— What needs to be done —
Your answer should be each line of the entries that contains the word "sheet", copied in full.

Structured diff data:
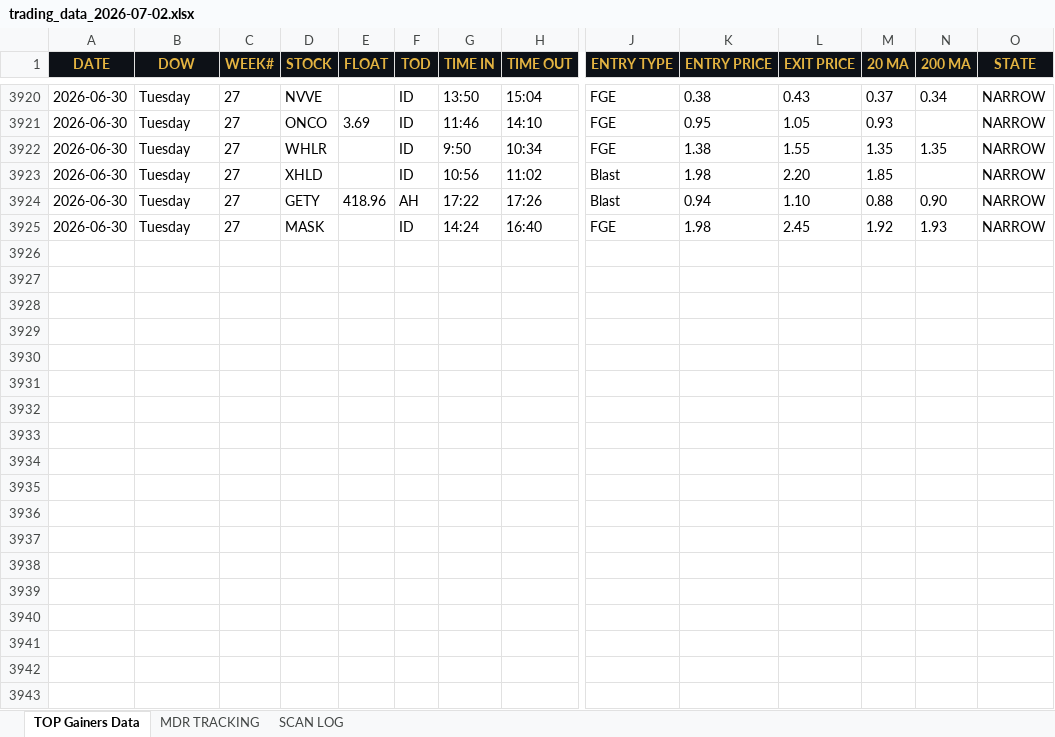
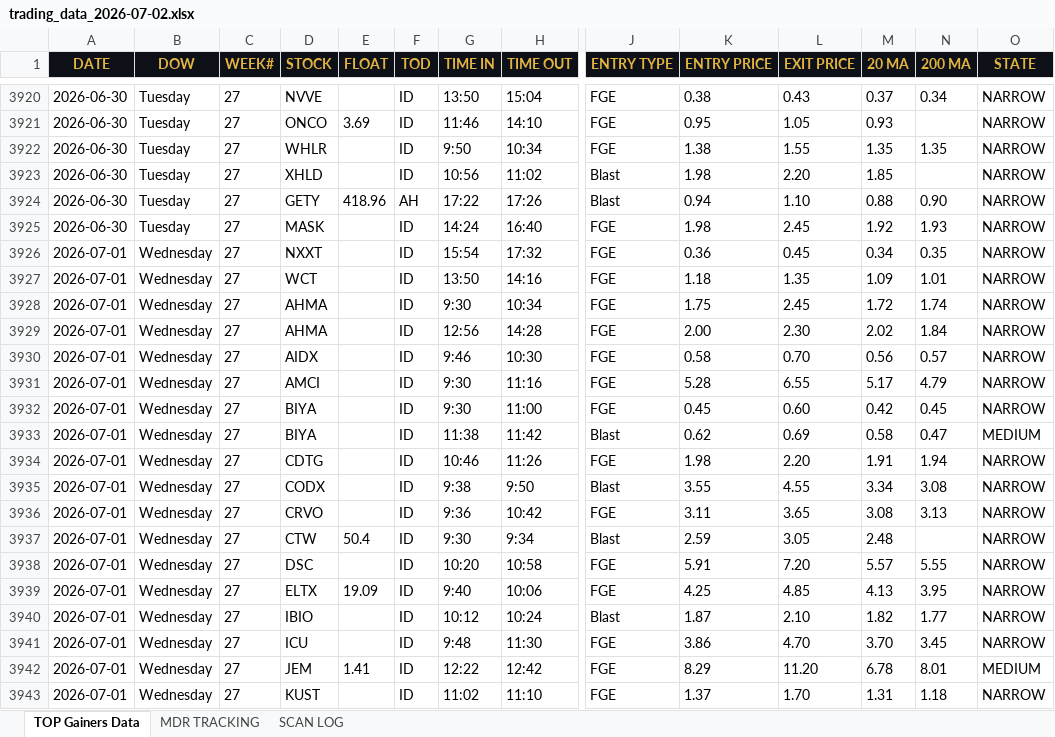
Before and after one commit to cmletsch/trading-system, an Excel workbook: data/trading_data_2026-07-02.xlsx, sheet TOP Gainers Data, drawn as a sheet; only a part is shown, gaps mark what is left out; values as stored, in another font and other column widths than the file's, no borders; rows hold the shown columns only; the diff covers the shown part only; the diff names each change by its address in the sheet, - before the commit and + after, or states it on an @@ line.

```diff
--- a/data/trading_data_2026-07-02.xlsx (sheet TOP Gainers Data)
+++ b/data/trading_data_2026-07-02.xlsx (sheet TOP Gainers Data)
+row 3926: 2026-07-01 | Wednesday | 27 | NXXT |  | ID | 15:54 | 17:32 | FGE | 0.36 | 0.45 | 0.34 | 0.35 | NARROW
+row 3927: 2026-07-01 | Wednesday | 27 | WCT |  | ID | 13:50 | 14:16 | FGE | 1.18 | 1.35 | 1.09 | 1.01 | NARROW
+row 3928: 2026-07-01 | Wednesday | 27 | AHMA |  | ID | 9:30 | 10:34 | FGE | 1.75 | 2.45 | 1.72 | 1.74 | NARROW
+row 3929: 2026-07-01 | Wednesday | 27 | AHMA |  | ID | 12:56 | 14:28 | FGE | 2.00 | 2.30 | 2.02 | 1.84 | NARROW
+row 3930: 2026-07-01 | Wednesday | 27 | AIDX |  | ID | 9:46 | 10:30 | FGE | 0.58 | 0.70 | 0.56 | 0.57 | NARROW
+row 3931: 2026-07-01 | Wednesday | 27 | AMCI |  | ID | 9:30 | 11:16 | FGE | 5.28 | 6.55 | 5.17 | 4.79 | NARROW
+row 3932: 2026-07-01 | Wednesday | 27 | BIYA |  | ID | 9:30 | 11:00 | FGE | 0.45 | 0.60 | 0.42 | 0.45 | NARROW
+row 3933: 2026-07-01 | Wednesday | 27 | BIYA |  | ID | 11:38 | 11:42 | Blast | 0.62 | 0.69 | 0.58 | 0.47 | MEDIUM
+row 3934: 2026-07-01 | Wednesday | 27 | CDTG |  | ID | 10:46 | 11:26 | FGE | 1.98 | 2.20 | 1.91 | 1.94 | NARROW
+row 3935: 2026-07-01 | Wednesday | 27 | CODX |  | ID | 9:38 | 9:50 | Blast | 3.55 | 4.55 | 3.34 | 3.08 | NARROW
+row 3936: 2026-07-01 | Wednesday | 27 | CRVO |  | ID | 9:36 | 10:42 | FGE | 3.11 | 3.65 | 3.08 | 3.13 | NARROW
+row 3937: 2026-07-01 | Wednesday | 27 | CTW | 50.4 | ID | 9:30 | 9:34 | Blast | 2.59 | 3.05 | 2.48 |  | NARROW
+row 3938: 2026-07-01 | Wednesday | 27 | DSC |  | ID | 10:20 | 10:58 | FGE | 5.91 | 7.20 | 5.57 | 5.55 | NARROW
+row 3939: 2026-07-01 | Wednesday | 27 | ELTX | 19.09 | ID | 9:40 | 10:06 | FGE | 4.25 | 4.85 | 4.13 | 3.95 | NARROW
+row 3940: 2026-07-01 | Wednesday | 27 | IBIO |  | ID | 10:12 | 10:24 | Blast | 1.87 | 2.10 | 1.82 | 1.77 | NARROW
+row 3941: 2026-07-01 | Wednesday | 27 | ICU |  | ID | 9:48 | 11:30 | FGE | 3.86 | 4.70 | 3.70 | 3.45 | NARROW
+row 3942: 2026-07-01 | Wednesday | 27 | JEM | 1.41 | ID | 12:22 | 12:42 | FGE | 8.29 | 11.20 | 6.78 | 8.01 | MEDIUM
+row 3943: 2026-07-01 | Wednesday | 27 | KUST |  | ID | 11:02 | 11:10 | FGE | 1.37 | 1.70 | 1.31 | 1.18 | NARROW
```
Also changed, not shown: 19 added rows elsewhere in this sheet, sheet MDR TRACKING, 2 other files.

— Task response —
Before and after one commit to cmletsch/trading-system, an Excel workbook: data/trading_data_2026-07-02.xlsx, sheet TOP Gainers Data, drawn as a sheet; only a part is shown, gaps mark what is left out; values as stored, in another font and other column widths than the file's, no borders; rows hold the shown columns only; the diff covers the shown part only; the diff names each change by its address in the sheet, - before the commit and + after, or states it on an @@ line.
--- a/data/trading_data_2026-07-02.xlsx (sheet TOP Gainers Data)
+++ b/data/trading_data_2026-07-02.xlsx (sheet TOP Gainers Data)
Also changed, not shown: 19 added rows elsewhere in this sheet, sheet MDR TRACKING, 2 other files.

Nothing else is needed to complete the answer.